Under a repurchase agreement the vehicle is returned to the supplier at a fixed price
to guarantee the disposal value.
In a sales agency agreement the supplier agrees
to dispose of the vehicle on behalf of the purchaser for a fixed payment or a commission,
reducing the purchaser's administration and related costs of disposal.
Outright purchase avoids direct finance charges, but ties up cash reserves/savings ('capital') as the buyer will have paid the full purchase price of the vehicle around the time of
This results in a loss of use of capital to the business and therefore
a notional cost in terms of the use to which the cash could otherwise have been put ('opportunity cost'). Ignoring costs that apply across all finance methods
(such as fuel and insurance), the major direct costs involved in outright purchase
are likely to be depreciation, Vehicle Excise Duty,
Advantages of Outright Purchase
Because the purchaser takes ownership of the vehicle the purchaser can profit
from prudent management of the vehicle, such as achieving a better resale price than
market value through proper vehicle care, maintenance and management.
Vehicles can be sold at any time (e.g. when a driver leaves employment) without a
specific financial penalty (leasing companies usually charge an early termination
fee for disposing of leased/hired vehicles before the full term), though the depreciation
cost will be proportionately higher when a vehicle is sold before the end of its normal
Tax relief for the
purchaser on cars with a CO2 output over 110g/km is not limited in the same way as leasing,
thereby reducing the total costs of outright purchase for cars with higher CO2 emissions compared to leasing, but there are deferrals of tax relief where the CO2 output exceeds 110g/km.
From April 2021 the CO2 threshold for tax relief deferral ('special pooling') will drop to 50GP/Km.
Disadvantages of Outright Purchase
The purchaser is exposed to fluctuations in residual values and maintenance costs, in particular if used vehicle prices drop.
Money is tied up in the value of the car and the purchaser can't get any of this back without either selling the car or pledging it as security for a loan.
The vehicle will appear as a depreciating asset on the balance sheet of a business purchaser under accounting
conventions applying at the date of publication.

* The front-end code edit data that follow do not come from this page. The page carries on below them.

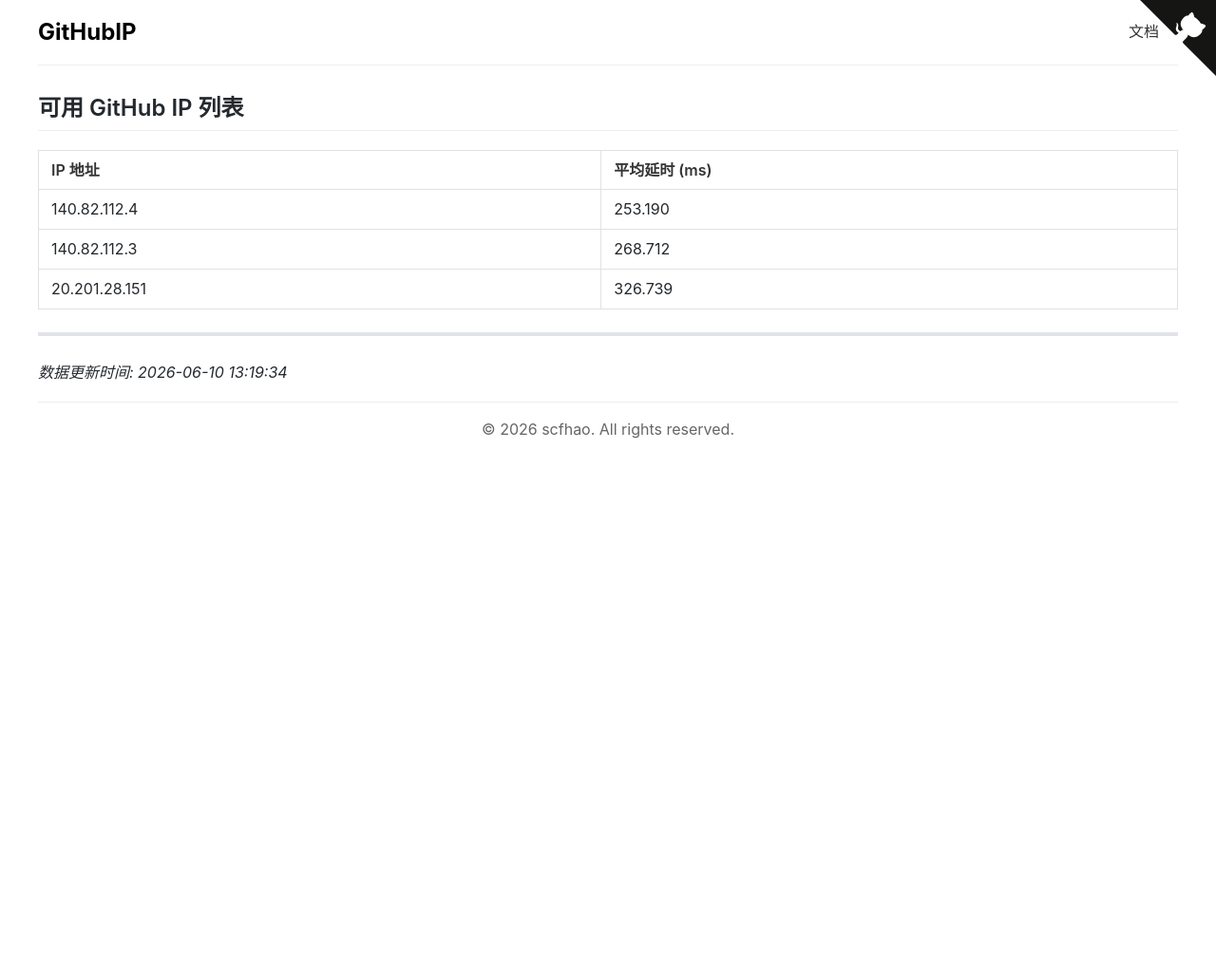
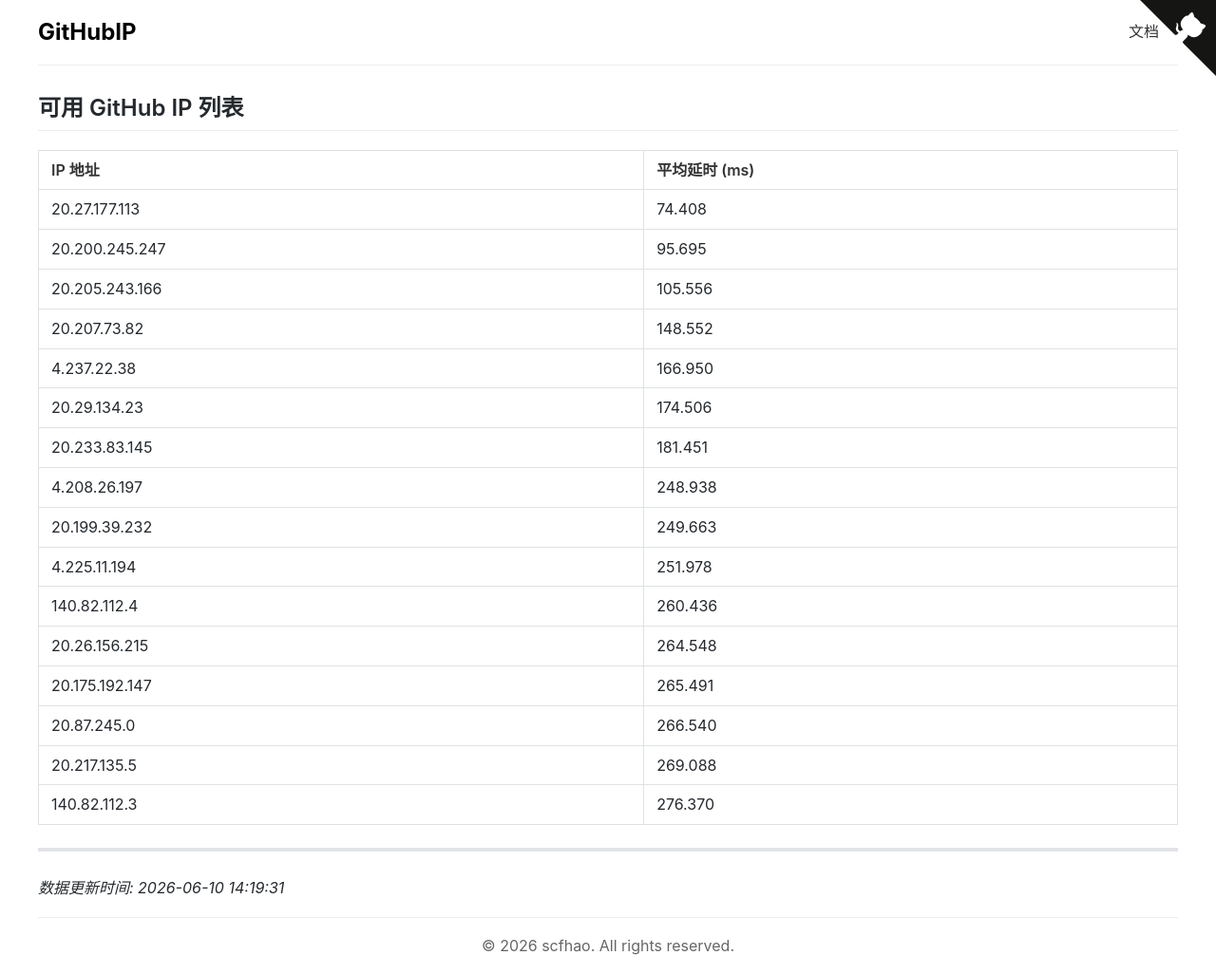
Before and after one commit to scfhao/GitHubIP, a Jekyll site: the page built from index.md, in a window 1280 px wide. Shown: the whole page at 95% size. Built offline with Jekyll 4.4.1, drawn with Linux system fonts in a browser that asks for light colours; before the commit the page ends 900 px from its top, so only the background shows below that.

Commit message:
自动脚本执行 - 2026-06-10 14:19:31

```diff
--- a/index.md
+++ b/index.md
@@ -1,17 +1,30 @@
 ---
 layout: home
 title: GitHub IP 列表
-date: 2026-06-10 13:19:34
+date: 2026-06-10 14:19:31
 ---
 
 ## 可用 GitHub IP 列表
 
 | IP 地址 | 平均延时 (ms) |
 |---------|--------------|
-| 140.82.112.4 | 253.190 |
-| 140.82.112.3 | 268.712 |
-| 20.201.28.151 | 326.739 |
+| 20.27.177.113 | 74.408 |
+| 20.200.245.247 | 95.695 |
+| 20.205.243.166 | 105.556 |
+| 20.207.73.82 | 148.552 |
+| 4.237.22.38 | 166.950 |
+| 20.29.134.23 | 174.506 |
+| 20.233.83.145 | 181.451 |
+| 4.208.26.197 | 248.938 |
+| 20.199.39.232 | 249.663 |
+| 4.225.11.194 | 251.978 |
+| 140.82.112.4 | 260.436 |
+| 20.26.156.215 | 264.548 |
+| 20.175.192.147 | 265.491 |
+| 20.87.245.0 | 266.540 |
+| 20.217.135.5 | 269.088 |
+| 140.82.112.3 | 276.370 |
 
 ---
 
-*数据更新时间: 2026-06-10 13:19:34*
+*数据更新时间: 2026-06-10 14:19:31*
```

For passenger cars (other than pool cars) VAT on the purchase price of the vehicle
cannot be recovered, so the depreciation costs are higher than the comparable values
in contract hire or finance or balloon
Lease or Buy?
To see the cost impact of leasing or buying your next new car or van click here.